Data records:

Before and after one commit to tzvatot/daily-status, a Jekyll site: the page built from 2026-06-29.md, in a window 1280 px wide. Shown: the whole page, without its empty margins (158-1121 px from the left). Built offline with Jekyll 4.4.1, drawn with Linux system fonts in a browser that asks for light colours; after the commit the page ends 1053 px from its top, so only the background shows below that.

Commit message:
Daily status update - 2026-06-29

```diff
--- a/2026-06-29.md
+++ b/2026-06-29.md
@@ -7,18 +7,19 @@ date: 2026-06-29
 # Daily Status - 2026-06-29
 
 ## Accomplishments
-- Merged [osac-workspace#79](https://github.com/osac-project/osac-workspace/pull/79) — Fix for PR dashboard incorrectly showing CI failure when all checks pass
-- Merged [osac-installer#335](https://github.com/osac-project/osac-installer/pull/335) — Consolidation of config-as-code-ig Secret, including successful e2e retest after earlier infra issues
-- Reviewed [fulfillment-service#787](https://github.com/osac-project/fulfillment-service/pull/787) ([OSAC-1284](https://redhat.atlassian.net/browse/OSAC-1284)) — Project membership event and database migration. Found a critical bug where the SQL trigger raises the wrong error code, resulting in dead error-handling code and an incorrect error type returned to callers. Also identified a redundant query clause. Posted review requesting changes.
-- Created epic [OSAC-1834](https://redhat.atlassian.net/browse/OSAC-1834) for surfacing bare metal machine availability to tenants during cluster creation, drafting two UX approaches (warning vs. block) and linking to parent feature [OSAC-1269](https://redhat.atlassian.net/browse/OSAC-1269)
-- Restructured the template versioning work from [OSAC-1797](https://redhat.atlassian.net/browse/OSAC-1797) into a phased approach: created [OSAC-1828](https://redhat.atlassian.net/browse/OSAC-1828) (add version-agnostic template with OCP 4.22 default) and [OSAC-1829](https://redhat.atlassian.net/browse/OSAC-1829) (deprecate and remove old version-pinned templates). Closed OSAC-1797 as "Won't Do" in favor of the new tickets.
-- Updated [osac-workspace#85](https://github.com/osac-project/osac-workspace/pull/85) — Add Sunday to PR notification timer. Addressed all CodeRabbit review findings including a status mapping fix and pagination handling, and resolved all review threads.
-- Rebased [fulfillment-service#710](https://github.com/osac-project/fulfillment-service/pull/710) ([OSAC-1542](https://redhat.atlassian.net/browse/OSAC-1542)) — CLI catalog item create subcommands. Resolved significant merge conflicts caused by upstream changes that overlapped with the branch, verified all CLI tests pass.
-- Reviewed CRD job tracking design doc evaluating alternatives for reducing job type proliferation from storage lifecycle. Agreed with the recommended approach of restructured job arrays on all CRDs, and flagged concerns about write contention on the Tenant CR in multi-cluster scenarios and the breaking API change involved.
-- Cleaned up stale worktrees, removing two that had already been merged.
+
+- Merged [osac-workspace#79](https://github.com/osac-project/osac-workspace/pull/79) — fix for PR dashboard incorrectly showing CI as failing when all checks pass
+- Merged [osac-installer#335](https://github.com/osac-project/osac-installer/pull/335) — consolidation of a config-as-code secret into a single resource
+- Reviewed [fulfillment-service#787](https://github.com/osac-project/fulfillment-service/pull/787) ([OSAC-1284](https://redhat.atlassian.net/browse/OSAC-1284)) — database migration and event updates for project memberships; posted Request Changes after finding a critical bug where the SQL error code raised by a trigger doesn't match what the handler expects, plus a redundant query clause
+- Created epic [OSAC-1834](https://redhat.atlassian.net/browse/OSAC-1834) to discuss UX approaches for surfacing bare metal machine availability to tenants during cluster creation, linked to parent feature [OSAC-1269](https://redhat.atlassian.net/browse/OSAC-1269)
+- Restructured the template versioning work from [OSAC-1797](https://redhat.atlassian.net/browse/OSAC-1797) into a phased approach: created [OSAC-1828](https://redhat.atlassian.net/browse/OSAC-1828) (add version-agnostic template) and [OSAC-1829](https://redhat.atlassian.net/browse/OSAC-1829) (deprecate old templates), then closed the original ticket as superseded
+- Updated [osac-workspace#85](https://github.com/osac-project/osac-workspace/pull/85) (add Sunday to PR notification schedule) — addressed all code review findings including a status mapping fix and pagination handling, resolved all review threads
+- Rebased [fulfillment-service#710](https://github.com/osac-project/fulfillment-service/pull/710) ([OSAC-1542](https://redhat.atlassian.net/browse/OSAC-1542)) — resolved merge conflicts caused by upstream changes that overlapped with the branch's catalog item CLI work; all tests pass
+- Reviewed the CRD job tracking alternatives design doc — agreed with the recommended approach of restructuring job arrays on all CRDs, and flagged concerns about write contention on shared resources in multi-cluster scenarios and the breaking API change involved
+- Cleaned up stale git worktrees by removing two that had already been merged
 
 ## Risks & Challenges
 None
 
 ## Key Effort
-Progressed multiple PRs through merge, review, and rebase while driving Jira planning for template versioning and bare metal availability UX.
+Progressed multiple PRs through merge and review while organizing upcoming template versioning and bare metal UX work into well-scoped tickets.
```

→ **What you will do**
The answer must consist of every line from the entries that holds the string "item".

→ **Output for this exercise**
-- Rebased [fulfillment-service#710](https://github.com/osac-project/fulfillment-service/pull/710) ([OSAC-1542](https://redhat.atlassian.net/browse/OSAC-1542)) — CLI catalog item create subcommands. Resolved significant merge conflicts caused by upstream changes that overlapped with the branch, verified all CLI tests pass.
+- Rebased [fulfillment-service#710](https://github.com/osac-project/fulfillment-service/pull/710) ([OSAC-1542](https://redhat.atlassian.net/browse/OSAC-1542)) — resolved merge conflicts caused by upstream changes that overlapped with the branch's catalog item CLI work; all tests pass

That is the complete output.